8. Korn - Twist (acapella) (from the album Life is Peachy)
Whilst I was never a huge Korn fan, I always had a soft spot for Twist, a glorious 51 seconds of gibberish over thumping bass and a typically eerie detuned guitar line. To his credit, Jonathan Davis is probably the only man who could pull this off. Anyway, there's also an acapella version hidden after some silence at the end of track 14. In this case, removing the instruments just makes the vocals sound even more mental.
9. Mastodon - Pendulous Skin (from the album Blood Mountain)
Track 12 of the album starts with the song Pendulous Skin, continues with 16 minutes of silence, and then at 21:25, we get this hilarious fan letter from none other than Josh Homme:
10. Deftones - Damone (from the album Around the Fur)
At first glance, closing track MX at 37:19 appears to be longer than the rest of the album put together. That is, however, because most of that is silence, with the bonus track Damone beginning at 32:35. It's a good song. I don't know if it's worth sitting through almost half an hour of silence for, though.
11. Stone Temple Pilots - My Second Album (from the album Purple)
Part song, mostly pisstake.
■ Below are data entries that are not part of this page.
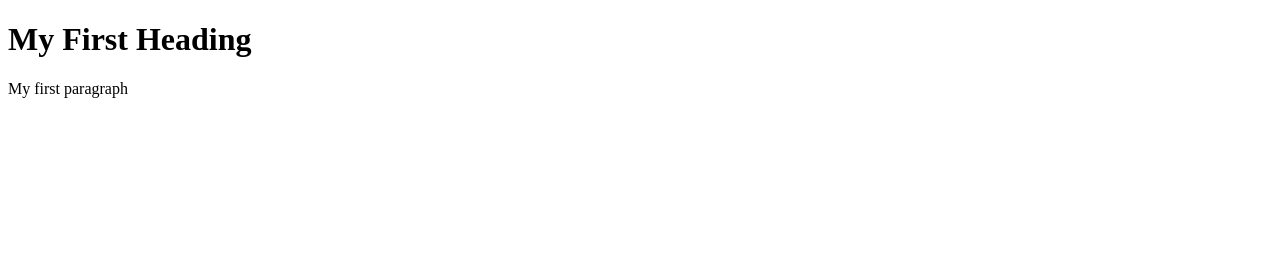
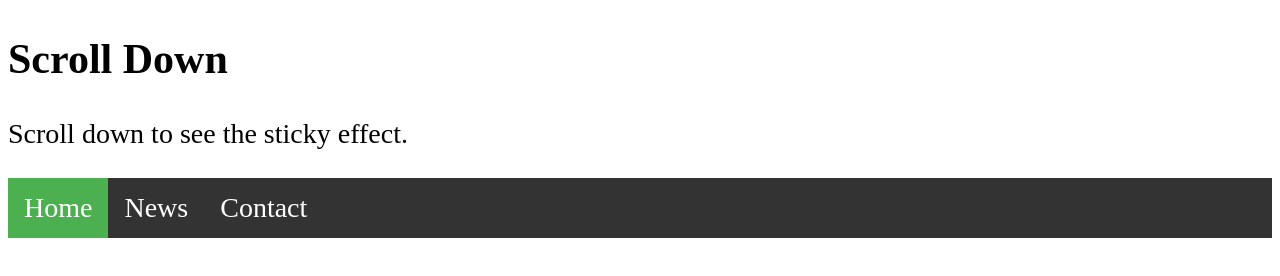
Before and after one commit to amaliato/Assignment5, a plain HTML site: page index.html in a window 1280 px wide. Drawn offline with Linux system fonts and the light colour scheme.

Commit message:
added css

```diff
--- a/index.html
+++ b/index.html
@@ -1,13 +1,20 @@
 <!DOCTYPE html>
 <html>
 <head>
-<title>Page Title</title>
+<title>Assignment 5 - Amalia Torres</title>
+<link rel="stylesheet" href="/style.css">
 </head>
 <body>
+        <div class="header">
+          <h2>Scroll Down</h2>
+          <p>Scroll down to see the sticky effect.</p>
+        </div>
 
-<h1>My First Heading</h1>
-<p>My first paragraph
-</p>
+        <ul>
+          <li><a class="active" href="#home">Home</a></li>
+          <li><a href="#news">News</a></li>
+          <li><a href="#contact">Contact</a></li>
+        </ul>
 
 </body>
 </html>
--- /dev/null
+++ b/style.css
@@ -0,0 +1,34 @@
+body {
+    font-size: 28px;
+  }
+
+  ul {
+    list-style-type: none;
+    margin: 0;
+    padding: 0;
+    overflow: hidden;
+    background-color: #333;
+    position: -webkit-sticky; /* Safari */
+    position: sticky;
+    top: 0;
+  }
+
+  li {
+    float: left;
+  }
+
+  li a {
+    display: block;
+    color: white;
+    text-align: center;
+    padding: 14px 16px;
+    text-decoration: none;
+  }
+
+  li a:hover {
+    background-color: #111;
+  }
+
+  .active {
+    background-color: #4CAF50;
+  }
```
There's some silence on track 11 after the final listed song, Kitchenware and Candybars, concludes, and then at 4:55 there is this cheesy lounge jazz number performed by Richard Peterson. Ironically, the song references the "12 gracious melodies" motif - which is also displayed on a cake on the album's back cover. Without this bonus song, there would of course only be 11 songs. Very funny ha ha.